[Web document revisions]
Start of Block
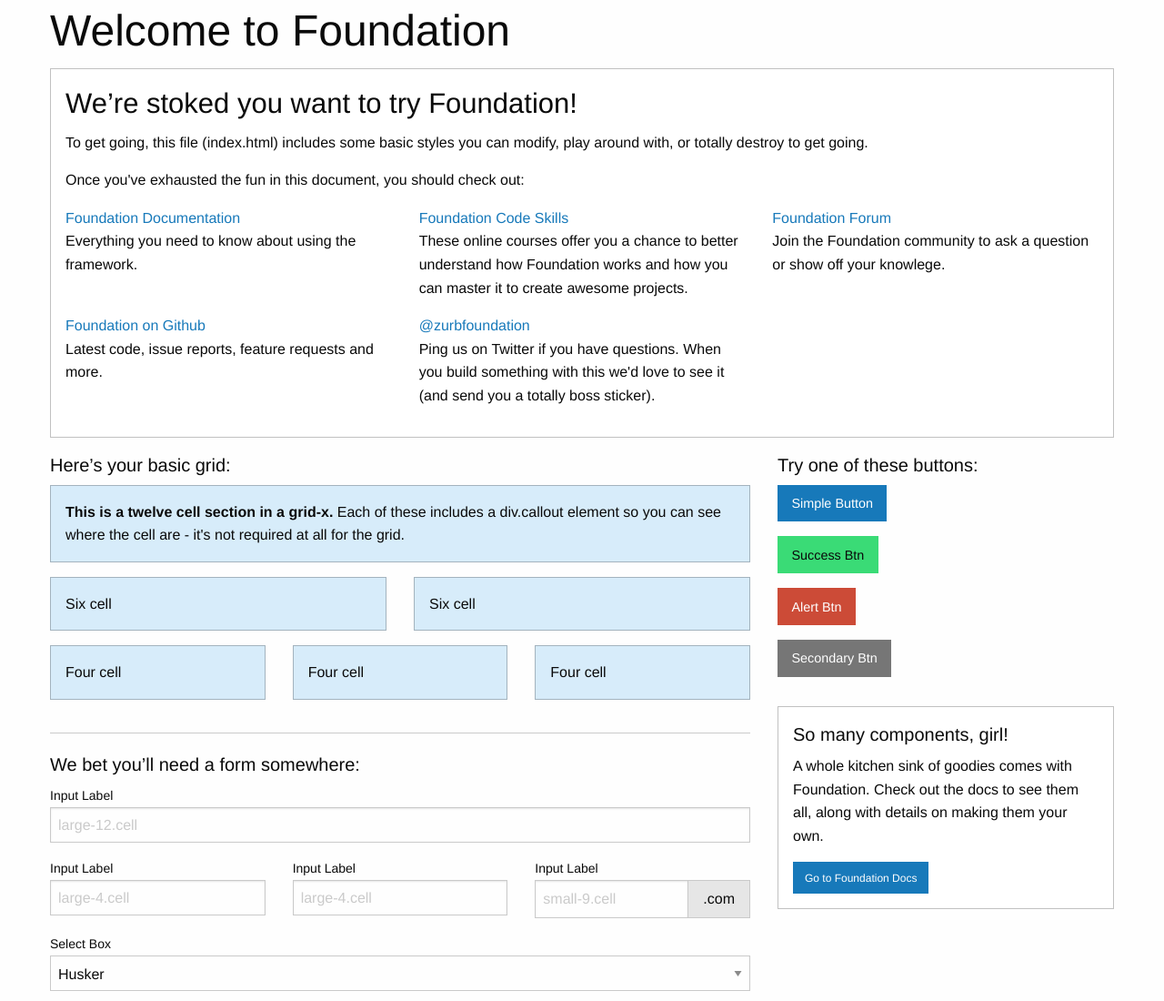
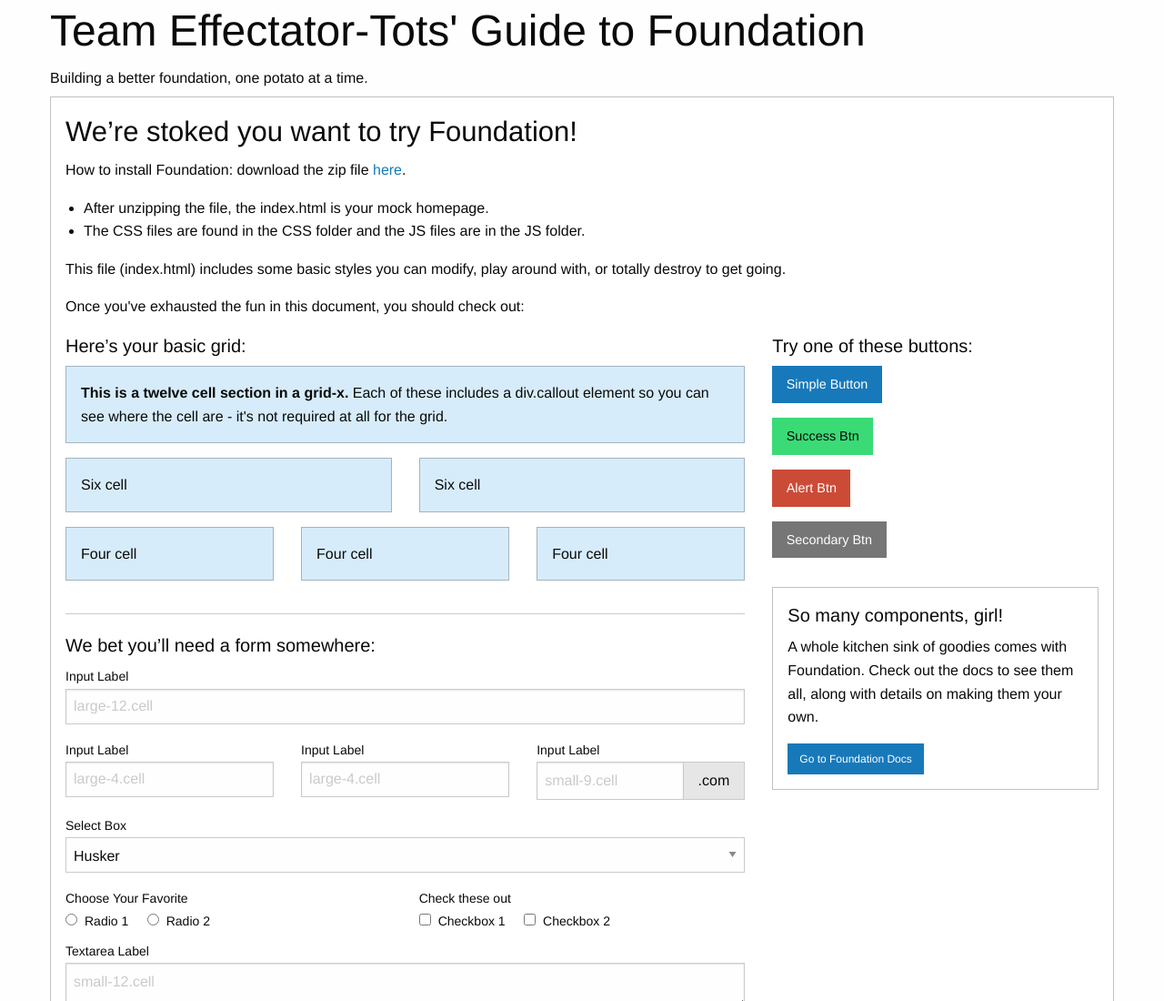
Before and after one commit to sngo1/Effectator-Tots, a plain HTML site: page index.html in a window 1280 px wide. Shown: the top 1100 px of the page at 91% size. Drawn offline with Linux system fonts and the light colour scheme.

Commit message:
changed html

```diff
--- a/index.html
+++ b/index.html
@@ -4,7 +4,7 @@
     <meta charset="utf-8">
     <meta http-equiv="x-ua-compatible" content="ie=edge">
     <meta name="viewport" content="width=device-width, initial-scale=1.0">
-    <title>Foundation for Sites</title>
+    <title>Learn Foundation</title>
     <link rel="stylesheet" href="css/foundation.css">
     <link rel="stylesheet" href="css/app.css">
   </head>
@@ -12,7 +12,8 @@
     <div class="grid-container">
       <div class="grid-x grid-padding-x">
         <div class="large-12 cell">
-          <h1>Welcome to Foundation</h1>
+          <h1>Team Effectator-Tots' Guide to Foundation</h1>
+	  <h6> Building a better foundation, one potato at a time. </h6>
         </div>
       </div>
 
@@ -20,30 +21,19 @@
         <div class="large-12 cell">
           <div class="callout">
             <h3>We&rsquo;re stoked you want to try Foundation! </h3>
-            <p>To get going, this file (index.html) includes some basic styles you can modify, play around with, or totally destroy to get going.</p>
+
+	    <p> How to install Foundation: download the zip file <a href="https://foundation.zurb.com/sites/download.html/">here</a>.<br>
+	      <ul>
+		<li>
+		  After unzipping the file, the index.html is your mock homepage.
+		</li>
+		<li>
+		  The CSS files are found in the CSS folder and the JS files are in the JS folder.
+		</li>
+	      </ul>
+	     </p>
+<p>This file (index.html) includes some basic styles you can modify, play around with, or totally destroy to get going.</p>
             <p>Once you've exhausted the fun in this document, you should check out:</p>
-            <div class="grid-x grid-padding-x">
-              <div class="large-4 medium-4 cell">
-                <p><a href="http://foundation.zurb.com/docs">Foundation Documentation</a><br />Everything you need to know about using the framework.</p>
-              </div>
-              <div class="large-4 medium-4 cell">
-                <p><a href="http://zurb.com/university/code-skills">Foundation Code Skills</a><br />These online courses offer you a chance to better understand how Foundation works and how you can master it to create awesome projects.</p>
-              </div>
-              <div class="large-4 medium-4 cell">
-                <p><a href="http://foundation.zurb.com/forum">Foundation Forum</a><br />Join the Foundation community to ask a question or show off your knowlege.</p>
-              </div>
-            </div>
-            <div class="grid-x grid-padding-x">
-              <div class="large-4 medium-4 medium-push-2 cell">
-                <p><a href="http://github.com/zurb/foundation">Foundation on Github</a><br />Latest code, issue reports, feature requests and more.</p>
-              </div>
-              <div class="large-4 medium-4 medium-pull-2 cell">
-                <p><a href="https://twitter.com/ZURBfoundation">@zurbfoundation</a><br />Ping us on Twitter if you have questions. When you build something with this we'd love to see it (and send you a totally boss sticker).</p>
-              </div>
-            </div>
-          </div>
-        </div>
-      </div>
 
       <div class="grid-x grid-padding-x">
         <div class="large-8 medium-8 cell">
```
End of Block
Task to complete: Exactly as written, reproduce all of the entries while dropping the pictures.

Answer box:
Before and after one commit to sngo1/Effectator-Tots, a plain HTML site: page index.html in a window 1280 px wide. Shown: the top 1100 px of the page at 91% size. Drawn offline with Linux system fonts and the light colour scheme.

Commit message:
changed html

```diff
--- a/index.html
+++ b/index.html
@@ -4,7 +4,7 @@
     <meta charset="utf-8">
     <meta http-equiv="x-ua-compatible" content="ie=edge">
     <meta name="viewport" content="width=device-width, initial-scale=1.0">
-    <title>Foundation for Sites</title>
+    <title>Learn Foundation</title>
     <link rel="stylesheet" href="css/foundation.css">
     <link rel="stylesheet" href="css/app.css">
   </head>
@@ -12,7 +12,8 @@
     <div class="grid-container">
       <div class="grid-x grid-padding-x">
         <div class="large-12 cell">
-          <h1>Welcome to Foundation</h1>
+          <h1>Team Effectator-Tots' Guide to Foundation</h1>
+	  <h6> Building a better foundation, one potato at a time. </h6>
         </div>
       </div>
 
@@ -20,30 +21,19 @@
         <div class="large-12 cell">
           <div class="callout">
             <h3>We&rsquo;re stoked you want to try Foundation! </h3>
-            <p>To get going, this file (index.html) includes some basic styles you can modify, play around with, or totally destroy to get going.</p>
+
+	    <p> How to install Foundation: download the zip file <a href="https://foundation.zurb.com/sites/download.html/">here</a>.<br>
+	      <ul>
+		<li>
+		  After unzipping the file, the index.html is your mock homepage.
+		</li>
+		<li>
+		  The CSS files are found in the CSS folder and the JS files are in the JS folder.
+		</li>
+	      </ul>
+	     </p>
+<p>This file (index.html) includes some basic styles you can modify, play around with, or totally destroy to get going.</p>
             <p>Once you've exhausted the fun in this document, you should check out:</p>
-            <div class="grid-x grid-padding-x">
-              <div class="large-4 medium-4 cell">
-                <p><a href="http://foundation.zurb.com/docs">Foundation Documentation</a><br />Everything you need to know about using the framework.</p>
-              </div>
-              <div class="large-4 medium-4 cell">
-                <p><a href="http://zurb.com/university/code-skills">Foundation Code Skills</a><br />These online courses offer you a chance to better understand how Foundation works and how you can master it to create awesome projects.</p>
-              </div>
-              <div class="large-4 medium-4 cell">
-                <p><a href="http://foundation.zurb.com/forum">Foundation Forum</a><br />Join the Foundation community to ask a question or show off your knowlege.</p>
-              </div>
-            </div>
-            <div class="grid-x grid-padding-x">
-              <div class="large-4 medium-4 medium-push-2 cell">
-                <p><a href="http://github.com/zurb/foundation">Foundation on Github</a><br />Latest code, issue reports, feature requests and more.</p>
-              </div>
-              <div class="large-4 medium-4 medium-pull-2 cell">
-                <p><a href="https://twitter.com/ZURBfoundation">@zurbfoundation</a><br />Ping us on Twitter if you have questions. When you build something with this we'd love to see it (and send you a totally boss sticker).</p>
-              </div>
-            </div>
-          </div>
-        </div>
-      </div>
 
       <div class="grid-x grid-padding-x">
         <div class="large-8 medium-8 cell">
```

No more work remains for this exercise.